Connecting Server and Database with the Prisma Client

In this section, you’re going to connect your GraphQL server with the Prisma API which provides the interface to your database. The connection is implemented via the Prisma client.

Updating the resolver functions to use Prisma client

You’re going to start this section with a bit of cleanup and refactoring.

Next, you need to update the implementation of the resolver functions because they’re still accessing the variables that were just deleted. Plus, you now want to return actual data from the database instead of local dummy data.

Wow, that looks weird! There’s a bunch of new stuff happening, let’s try to understand what’s going on, starting with the feed resolver.

The context argument

Previously, the feed resolver didn’t take any arguments - now it receives four. In fact, the first two and the fourth are not needed for this particular resolver. But the third one, called context, is.

Remember how we said earlier that all GraphQL resolver functions always receive four arguments. Now you’re getting to know another one, so what is context used for?

The context argument is a plain JavaScript object that every resolver in the resolver chain can read from and write to - it thus basically is a means for resolvers to communicate. As you’ll see in a bit, it’s also possible to already write to it at the moment when the GraphQL server itself is being initialized. So, it’s also a way for you to pass arbitrary data or functions to the resolvers. In this case, you’re going to attach this prisma client instance to the context - more about that soon.

Note: This tutorial actually doesn’t cover the fourth resolver argument. To learn more about this topic, check out these two articles:

Now that you have a basic understanding of the arguments that are passed into the resolver, let’s see how they’re being used inside the implementation of the resolver function.

Understanding the feed resolver

The feed resolver is implemented as follows:

feed: (root, args, context, info) => {
  return context.prisma.links()

It accesses a prisma object on context. As you will see in a bit, this prisma object actually is a Prisma client instance that’s imported from the generated prisma-client library.

This Prisma client instance effectively lets you access your database through the Prisma API. It exposes a number of methods that let you perform CRUD operations for your models.

Understanding the post resolver

The post resolver now looks like this:

post: (root, args, context) => {
  return context.prisma.createLink({
    url: args.url,
    description: args.description,

Similar to the feed resolver, you’re simply invoking a function on the prisma client instance which is attached to the context.

You’re sending the createLink method from the Prisma client API. As arguments, you’re passing the data that the resolvers receive via the args parameter.

So, to summarize, Prisma client exposes a CRUD API for the models in your datamodel for you to read and write in your database.
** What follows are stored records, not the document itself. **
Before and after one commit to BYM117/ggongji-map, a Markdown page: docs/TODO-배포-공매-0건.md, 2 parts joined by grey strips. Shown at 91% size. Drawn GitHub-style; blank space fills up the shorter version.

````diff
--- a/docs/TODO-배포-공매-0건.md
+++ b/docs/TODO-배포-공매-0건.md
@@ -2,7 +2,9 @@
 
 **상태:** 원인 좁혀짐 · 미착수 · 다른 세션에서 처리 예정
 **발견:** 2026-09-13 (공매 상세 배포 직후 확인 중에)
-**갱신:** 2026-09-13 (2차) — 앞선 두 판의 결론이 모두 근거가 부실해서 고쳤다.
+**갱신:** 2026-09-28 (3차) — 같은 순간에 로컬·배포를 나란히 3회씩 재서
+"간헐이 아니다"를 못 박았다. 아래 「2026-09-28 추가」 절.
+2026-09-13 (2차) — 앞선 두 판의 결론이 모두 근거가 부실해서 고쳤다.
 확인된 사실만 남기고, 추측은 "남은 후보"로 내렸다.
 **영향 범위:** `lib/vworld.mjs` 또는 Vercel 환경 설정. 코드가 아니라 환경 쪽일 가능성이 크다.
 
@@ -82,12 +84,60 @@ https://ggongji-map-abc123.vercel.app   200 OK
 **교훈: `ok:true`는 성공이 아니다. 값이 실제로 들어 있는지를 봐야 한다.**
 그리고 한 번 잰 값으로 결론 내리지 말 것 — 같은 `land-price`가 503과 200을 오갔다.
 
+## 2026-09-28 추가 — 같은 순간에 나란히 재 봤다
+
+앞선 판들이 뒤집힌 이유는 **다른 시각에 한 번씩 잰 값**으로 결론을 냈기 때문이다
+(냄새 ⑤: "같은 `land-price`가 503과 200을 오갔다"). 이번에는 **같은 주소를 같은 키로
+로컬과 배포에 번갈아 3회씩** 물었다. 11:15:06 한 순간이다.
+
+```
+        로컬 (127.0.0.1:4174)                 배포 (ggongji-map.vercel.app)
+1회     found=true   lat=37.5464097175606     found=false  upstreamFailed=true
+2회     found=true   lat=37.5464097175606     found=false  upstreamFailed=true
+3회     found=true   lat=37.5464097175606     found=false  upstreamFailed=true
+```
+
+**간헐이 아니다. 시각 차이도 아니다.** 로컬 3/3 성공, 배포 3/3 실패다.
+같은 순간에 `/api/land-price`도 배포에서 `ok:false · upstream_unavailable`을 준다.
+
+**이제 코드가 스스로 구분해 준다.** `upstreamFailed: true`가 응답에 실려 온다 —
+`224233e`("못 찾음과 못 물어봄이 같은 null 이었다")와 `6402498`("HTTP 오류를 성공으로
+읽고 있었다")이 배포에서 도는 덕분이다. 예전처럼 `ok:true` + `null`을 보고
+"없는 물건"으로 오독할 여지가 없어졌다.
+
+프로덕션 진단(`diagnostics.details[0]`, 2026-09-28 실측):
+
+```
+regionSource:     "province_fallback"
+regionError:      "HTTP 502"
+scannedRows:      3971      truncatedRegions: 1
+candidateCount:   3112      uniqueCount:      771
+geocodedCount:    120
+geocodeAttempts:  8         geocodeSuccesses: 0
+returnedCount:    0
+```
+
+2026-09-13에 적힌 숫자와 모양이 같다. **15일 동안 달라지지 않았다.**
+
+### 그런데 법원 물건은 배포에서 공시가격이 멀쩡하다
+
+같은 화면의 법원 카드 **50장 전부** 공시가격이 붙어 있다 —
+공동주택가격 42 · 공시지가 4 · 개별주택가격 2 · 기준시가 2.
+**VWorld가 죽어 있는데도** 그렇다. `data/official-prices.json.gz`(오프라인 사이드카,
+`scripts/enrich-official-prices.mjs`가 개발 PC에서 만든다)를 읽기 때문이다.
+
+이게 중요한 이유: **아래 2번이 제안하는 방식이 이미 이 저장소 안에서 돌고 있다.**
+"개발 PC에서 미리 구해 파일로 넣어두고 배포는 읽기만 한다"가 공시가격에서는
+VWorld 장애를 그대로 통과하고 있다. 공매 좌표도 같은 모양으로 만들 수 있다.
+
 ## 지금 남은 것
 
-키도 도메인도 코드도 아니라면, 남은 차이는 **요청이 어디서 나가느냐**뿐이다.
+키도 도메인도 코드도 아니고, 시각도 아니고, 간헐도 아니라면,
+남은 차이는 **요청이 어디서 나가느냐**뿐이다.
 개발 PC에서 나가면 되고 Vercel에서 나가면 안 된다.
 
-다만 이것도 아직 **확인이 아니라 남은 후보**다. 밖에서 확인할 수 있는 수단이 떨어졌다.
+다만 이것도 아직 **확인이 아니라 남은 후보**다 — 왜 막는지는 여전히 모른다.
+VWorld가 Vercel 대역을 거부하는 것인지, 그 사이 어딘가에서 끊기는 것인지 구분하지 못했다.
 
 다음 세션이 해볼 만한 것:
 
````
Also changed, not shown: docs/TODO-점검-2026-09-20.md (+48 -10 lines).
These methods are auto-generated based on your model definitions in datamodel.prisma.

But, how do you make sure your resolvers actually get access to that magical and often-mentioned prisma client instance?

Attaching the generated Prisma client to context

Before doing anything else, go ahead and do what JavaScript developers love most: Add a new dependency to your project 😑

This dependency is required to make the auto-generated Prisma client work.

Now you can attach the generated prisma client instance to the context so that your resolvers get access to it.

Now you can attach it to the context when the GraphQLServer is being initialized.

The context object that’s passed into all your GraphQL resolvers is being initialized right here. Because you’re attaching the prisma client instance to it when the GraphQLServer is instantiated, you can access context.prisma in your resolvers.

Testing the new implementation

With these code changes, you can now go ahead and test if the new implementation with a database works as expected. As usual, run the following command in your terminal to start the GraphQL server:

node src/index.js

Then, open the GraphQL Playground at http://localhost:4000. You can send the same feed query and post mutation as before. However, the difference is that this time the submitted links will be persisted in your Prisma Cloud demo database. Therefore, if you restart the server, the feed query will keep returning the correct links.

Note: Because you’re using a demo database in Prisma Cloud, you can view the stored data in the Prisma Cloud Console.

Unlock the next chapter
What is the main responsibility of the Prisma binding instance that's attached to the 'context'?
Expose the application schema to client applications
Translate the GraphQL operations from the Prisma API into JavaScript functions
Translate the GraphQL operations from the application layer into JavaScript functions
Generate SQL queries